Deodorant — Self-explanatory.

Things I wear

Dedicated shoes for commuting —  I have a ratty old pair of sneakers and they can get as wet as they like. It doesn’t matter. I have dedicated shoes at work and another pair of shoes at home. Those stay dry. If I wasn’t using the sneakers for this purpose I’d have thrown them out a long time ago so I guess I’m being good for the environment.

Lightweight raincoat with waterproof pockets — In cooler weather I wear this every day regardless of the forecast. Not only am I ready for surprise rain, it acts as a wind-break which is really nice when it’s chilly. Zip pockets are great for my phone, wallet and keys because I have quick access to them and I can be sure they’re safe from water. I feel kind of sophisticated whipping out a handkerchief while stopped at red lights but maybe that’s just me.

Safety vest — My raincoat is black so I wear this over the top to stay visible. Bright flashing lights are nice but I can tell you that when it comes to being seen by drivers a fluorescent vest makes all the difference. Cheap and highly recommended. If I’m riding somewhere in the evening I’ll often throw it over the top of whatever else I’m wearing.

Fluorescent shirts — In warmer weather I ditch the raincoat and wear brightly coloured shirts instead. This means I have to take another shirt with me for work but it’s worth it. If by chance it rains I might get a bit damp but at least I have a change of clothes.

Thermal top — In really cold weather a shirt plus a raincoat isn’t enough. The thermal top helps but if I misjudge it can also make me sweaty, even on cold days. On the bright side it tends to absorb the sweat so if I’m wearing it underneath my shirt the shirt is still okay. I just have to take off the thermal top when I get to work.

Gloves — If I ride in less than 5°C the circulation disappears from my fingers and it’s very painful. Padded gloves fix it. Highly worthwhile.

Quick-drying shirts — My trip to work is mostly downhill but sometimes I sweat a bit. Sometimes I wear a sports shirt made out of material that breathes well so sweat evaporates quickly. I’m not stinky, I promise. It just means I have to take less stuff with me because I can wear the same shirt all day.

Quick-drying shorts — I have a couple of pairs of shorts that I wear year-round before changing into something else at work. It doesn’t matter if they get rained on because they will be dry enough by the next time I need them. Usually the top part is protected from rain by my raincoat so I can use it as a makeshift shammy to dry the rain off my exposed arms and legs before I put on my jeans.

Now I’m in the habit it’s not too hard to keep all this organised.
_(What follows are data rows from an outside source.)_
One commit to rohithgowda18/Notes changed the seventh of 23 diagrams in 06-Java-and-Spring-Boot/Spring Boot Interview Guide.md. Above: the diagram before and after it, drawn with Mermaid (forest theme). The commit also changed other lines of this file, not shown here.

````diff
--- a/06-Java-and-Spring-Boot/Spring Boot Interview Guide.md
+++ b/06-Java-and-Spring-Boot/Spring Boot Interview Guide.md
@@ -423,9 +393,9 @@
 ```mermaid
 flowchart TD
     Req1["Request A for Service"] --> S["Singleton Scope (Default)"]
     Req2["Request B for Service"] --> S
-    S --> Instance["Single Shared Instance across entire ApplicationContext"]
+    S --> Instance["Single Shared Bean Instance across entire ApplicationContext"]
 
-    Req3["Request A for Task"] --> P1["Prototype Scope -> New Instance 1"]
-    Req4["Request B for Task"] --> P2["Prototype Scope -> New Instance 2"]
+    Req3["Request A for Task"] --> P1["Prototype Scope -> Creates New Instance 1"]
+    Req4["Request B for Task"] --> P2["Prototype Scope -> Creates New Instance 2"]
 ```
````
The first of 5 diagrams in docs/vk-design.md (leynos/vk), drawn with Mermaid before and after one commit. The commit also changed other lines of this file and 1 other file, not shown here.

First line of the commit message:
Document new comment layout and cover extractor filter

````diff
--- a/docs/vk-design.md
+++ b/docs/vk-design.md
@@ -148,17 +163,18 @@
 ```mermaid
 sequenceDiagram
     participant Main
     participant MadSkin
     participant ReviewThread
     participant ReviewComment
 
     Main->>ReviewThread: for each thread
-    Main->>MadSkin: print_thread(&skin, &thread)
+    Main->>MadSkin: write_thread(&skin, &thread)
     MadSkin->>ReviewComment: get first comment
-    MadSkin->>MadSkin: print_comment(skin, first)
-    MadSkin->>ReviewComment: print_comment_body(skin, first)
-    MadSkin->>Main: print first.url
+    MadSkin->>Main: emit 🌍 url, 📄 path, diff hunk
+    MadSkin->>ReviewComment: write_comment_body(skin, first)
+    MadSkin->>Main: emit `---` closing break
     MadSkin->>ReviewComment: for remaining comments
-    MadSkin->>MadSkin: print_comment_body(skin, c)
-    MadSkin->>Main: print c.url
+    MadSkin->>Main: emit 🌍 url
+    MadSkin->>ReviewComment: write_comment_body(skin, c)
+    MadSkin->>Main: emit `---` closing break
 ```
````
Every day I ride, which is around 90% of the time, I get the satisfaction of not using my car and not spending $5+ on bus tickets. Life is good. Hopefully these ideas are useful to somebody someday.

Posted in tasmania | Leave a comment

S.A.T. Kongreso 1947, Århus

While travelling through Scandinavia I’ve popped into a couple of libraries and searched their catalogues for Esperanto literature. Since it originated in Europe my theory is that I’m more likely to find something here than I am in Australia.

That search turned out fruitful at Århus’ very swanky waterfront library DOKK1, after spending some time negotiating with their Danish computer system. Hiding in their archives was the book from Sennacieca Asocio Tutmonda’s 1947 Esperanto conference in Århus. Weighing in at 37 pages of Esperanto, it welcomes the delegates, outlines the schedule for the six days and provides various practical information and context about the city.

S.A.T. has held a kongreso every year since 1921 with the only exception being the years of World War II. This made the 1947 event particularly special as it was the first year that they were able to recommence. The opening address notes that there are still difficulties preventing delegates from some countries travelling and emphasises the need for greater international understanding after the atrocities they just witnessed.

SAT Aarhus cover

SAT Aarhus opening

SAT Aarhus city SAT Aarhus schedule

Posted in language | Leave a comment